----- DATA FOR ANALYSIS -----

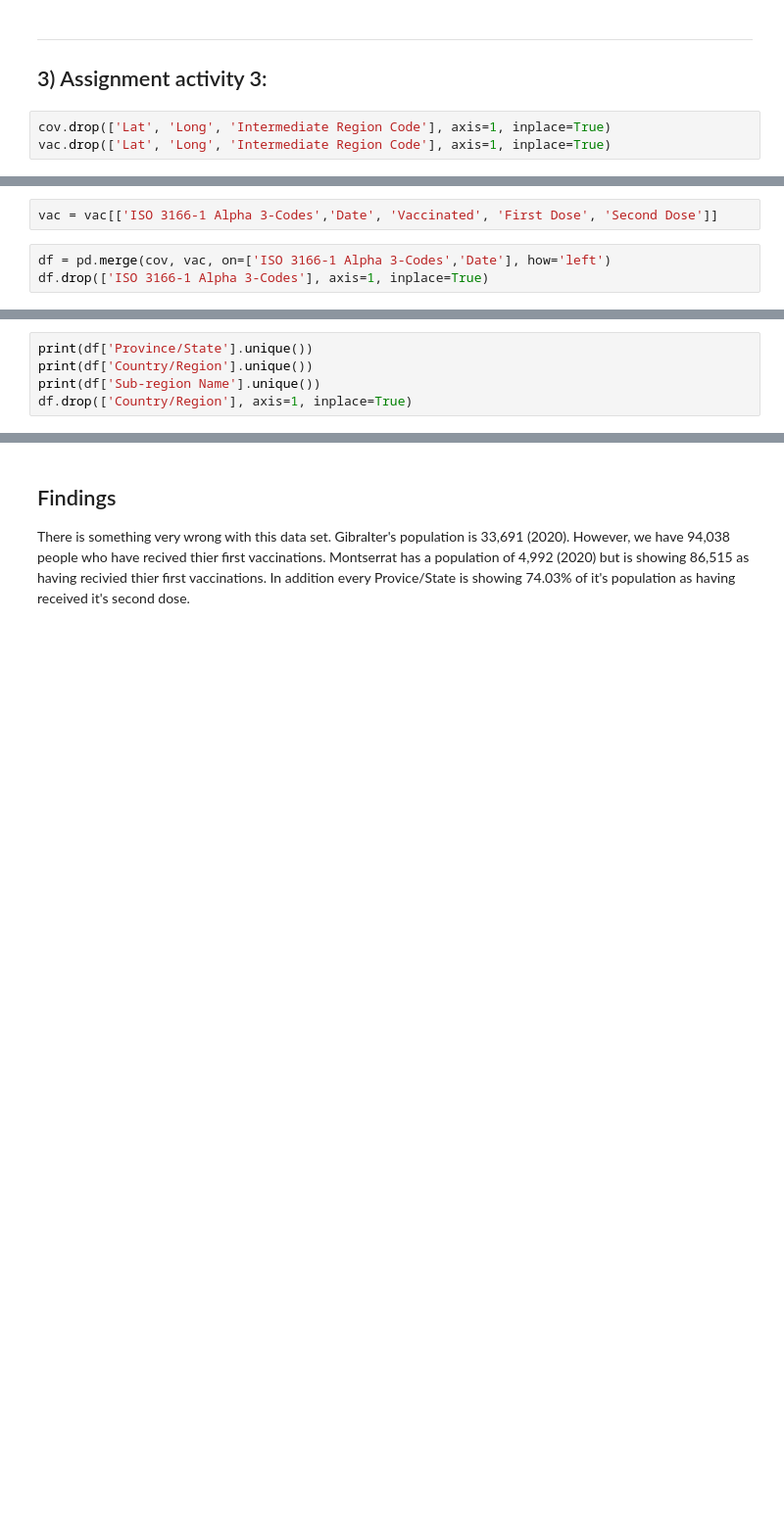
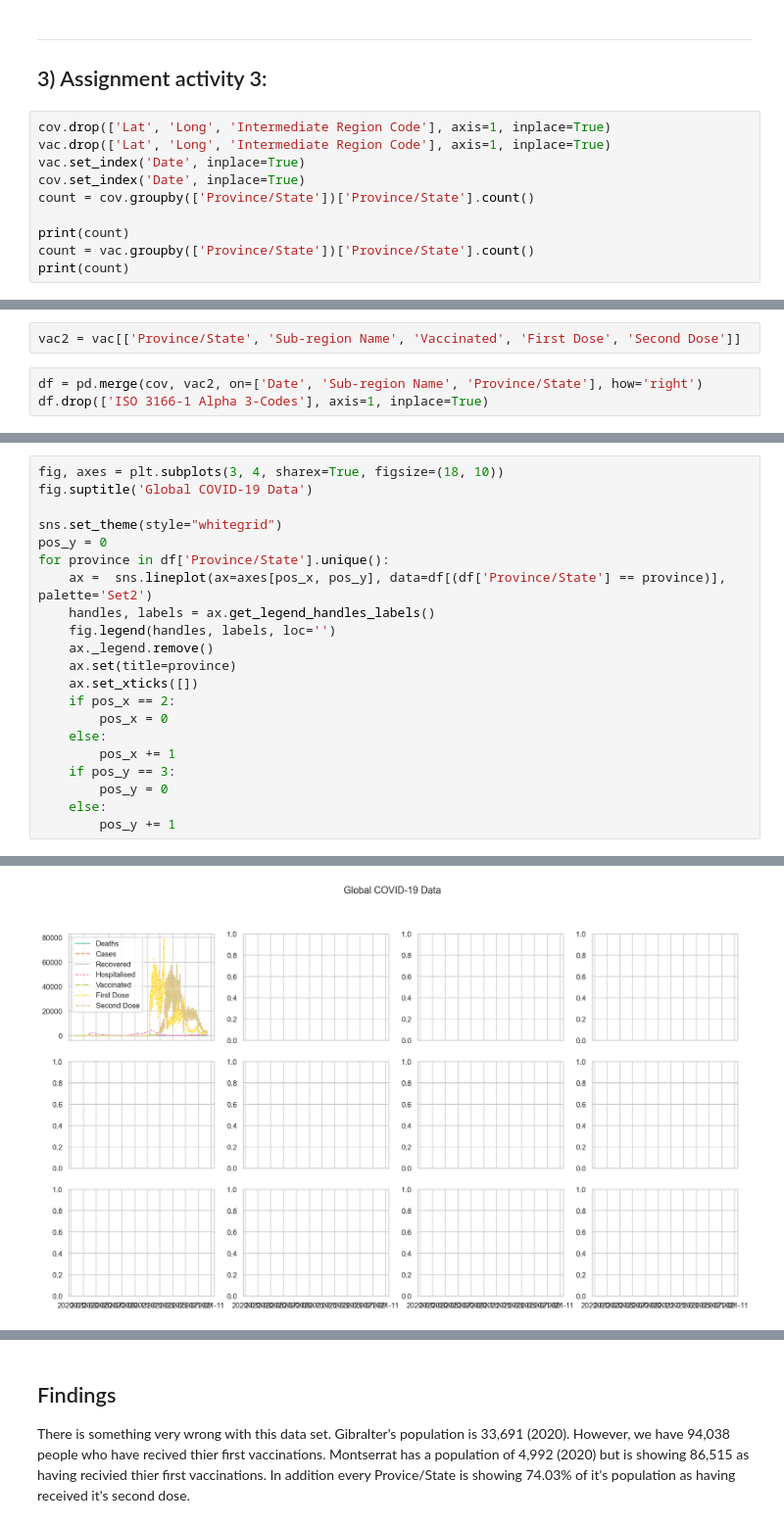
Before and after one commit to heyashy/LSE_DA_COVID_analysis, a Jupyter notebook: LSE_DA201_assignment_ash_johnson.ipynb, the cells around one changed output, grey strips where cells are left out. Shown: that part at 98% size. Saved outputs shown, nothing was run; the diff lists cells and outputs as text; blank space fills up the shorter version.

```diff
--- a/LSE_DA201_assignment_ash_johnson.ipynb
+++ b/LSE_DA201_assignment_ash_johnson.ipynb
@@ -286,3 +284,10 @@ plt.show()
 # %%
 cov.drop(['Lat', 'Long', 'Intermediate Region Code'], axis=1, inplace=True)
 vac.drop(['Lat', 'Long', 'Intermediate Region Code'], axis=1, inplace=True)
+vac.set_index('Date', inplace=True)
+cov.set_index('Date', inplace=True)
+count = cov.groupby(['Province/State'])['Province/State'].count()
+
+print(count)
+count = vac.groupby(['Province/State'])['Province/State'].count()
+print(count)
@@ -289,7 +312,7 @@ vac.drop(['Lat', 'Long', 'Intermediate Region Code'], axis=1, inplace=True)
 # %%
-vac = vac[['ISO 3166-1 Alpha 3-Codes','Date', 'Vaccinated', 'First Dose', 'Second Dose']]
+vac2 = vac[['Province/State', 'Sub-region Name', 'Vaccinated', 'First Dose', 'Second Dose']]
 # %%
-df = pd.merge(cov, vac, on=['ISO 3166-1 Alpha 3-Codes','Date'], how='left')
+df = pd.merge(cov, vac2, on=['Date', 'Sub-region Name', 'Province/State'], how='right')
 df.drop(['ISO 3166-1 Alpha 3-Codes'], axis=1, inplace=True)
 # %%
 df.dtypes
@@ -308,6 +330 @@ Second Dose                 int64
 dtype: object
-# %%
-print(df['Province/State'].unique())
-print(df['Country/Region'].unique())
-print(df['Sub-region Name'].unique())
-df.drop(['Country/Region'], axis=1, inplace=True)
@@ -321,0 +351,22 @@ df.drop(['Country/Region'], axis=1, inplace=True)
+# %%
+fig, axes = plt.subplots(3, 4, sharex=True, figsize=(18, 10))
+fig.suptitle('Global COVID-19 Data')
+
+sns.set_theme(style="whitegrid")
+pos_y = 0
+for province in df['Province/State'].unique():
+    ax =  sns.lineplot(ax=axes[pos_x, pos_y], data=df[(df['Province/State'] == province)], palette='Set2')
+    handles, labels = ax.get_legend_handles_labels()
+    fig.legend(handles, labels, loc='')
+    ax._legend.remove()
+    ax.set(title=province)
+    ax.set_xticks([])
+    if pos_x == 2:
+        pos_x = 0
+    else:
+        pos_x += 1
+    if pos_y == 3:
+        pos_y = 0
+    else:
+        pos_y += 1
+# %% [output]
@@ -322,2 +374,3 @@ df.drop(['Country/Region'], axis=1, inplace=True)
+[figure, added]
 # %%
 df[['Province/State', 'Sub-region Name']].groupby(['Province/State', 'Sub-region Name']).count()
```
Also changed, not shown: parts of 14 cells of this notebook.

-----

_EXERCISE_
In full and without change, repeat the material above, minus the pictures.

_FINISHED TASK_
Before and after one commit to heyashy/LSE_DA_COVID_analysis, a Jupyter notebook: LSE_DA201_assignment_ash_johnson.ipynb, the cells around one changed output, grey strips where cells are left out. Shown: that part at 98% size. Saved outputs shown, nothing was run; the diff lists cells and outputs as text; blank space fills up the shorter version.

```diff
--- a/LSE_DA201_assignment_ash_johnson.ipynb
+++ b/LSE_DA201_assignment_ash_johnson.ipynb
@@ -286,3 +284,10 @@ plt.show()
 # %%
 cov.drop(['Lat', 'Long', 'Intermediate Region Code'], axis=1, inplace=True)
 vac.drop(['Lat', 'Long', 'Intermediate Region Code'], axis=1, inplace=True)
+vac.set_index('Date', inplace=True)
+cov.set_index('Date', inplace=True)
+count = cov.groupby(['Province/State'])['Province/State'].count()
+
+print(count)
+count = vac.groupby(['Province/State'])['Province/State'].count()
+print(count)
@@ -289,7 +312,7 @@ vac.drop(['Lat', 'Long', 'Intermediate Region Code'], axis=1, inplace=True)
 # %%
-vac = vac[['ISO 3166-1 Alpha 3-Codes','Date', 'Vaccinated', 'First Dose', 'Second Dose']]
+vac2 = vac[['Province/State', 'Sub-region Name', 'Vaccinated', 'First Dose', 'Second Dose']]
 # %%
-df = pd.merge(cov, vac, on=['ISO 3166-1 Alpha 3-Codes','Date'], how='left')
+df = pd.merge(cov, vac2, on=['Date', 'Sub-region Name', 'Province/State'], how='right')
 df.drop(['ISO 3166-1 Alpha 3-Codes'], axis=1, inplace=True)
 # %%
 df.dtypes
@@ -308,6 +330 @@ Second Dose                 int64
 dtype: object
-# %%
-print(df['Province/State'].unique())
-print(df['Country/Region'].unique())
-print(df['Sub-region Name'].unique())
-df.drop(['Country/Region'], axis=1, inplace=True)
@@ -321,0 +351,22 @@ df.drop(['Country/Region'], axis=1, inplace=True)
+# %%
+fig, axes = plt.subplots(3, 4, sharex=True, figsize=(18, 10))
+fig.suptitle('Global COVID-19 Data')
+
+sns.set_theme(style="whitegrid")
+pos_y = 0
+for province in df['Province/State'].unique():
+    ax =  sns.lineplot(ax=axes[pos_x, pos_y], data=df[(df['Province/State'] == province)], palette='Set2')
+    handles, labels = ax.get_legend_handles_labels()
+    fig.legend(handles, labels, loc='')
+    ax._legend.remove()
+    ax.set(title=province)
+    ax.set_xticks([])
+    if pos_x == 2:
+        pos_x = 0
+    else:
+        pos_x += 1
+    if pos_y == 3:
+        pos_y = 0
+    else:
+        pos_y += 1
+# %% [output]
@@ -322,2 +374,3 @@ df.drop(['Country/Region'], axis=1, inplace=True)
+[figure, added]
 # %%
 df[['Province/State', 'Sub-region Name']].groupby(['Province/State', 'Sub-region Name']).count()
```
Also changed, not shown: parts of 14 cells of this notebook.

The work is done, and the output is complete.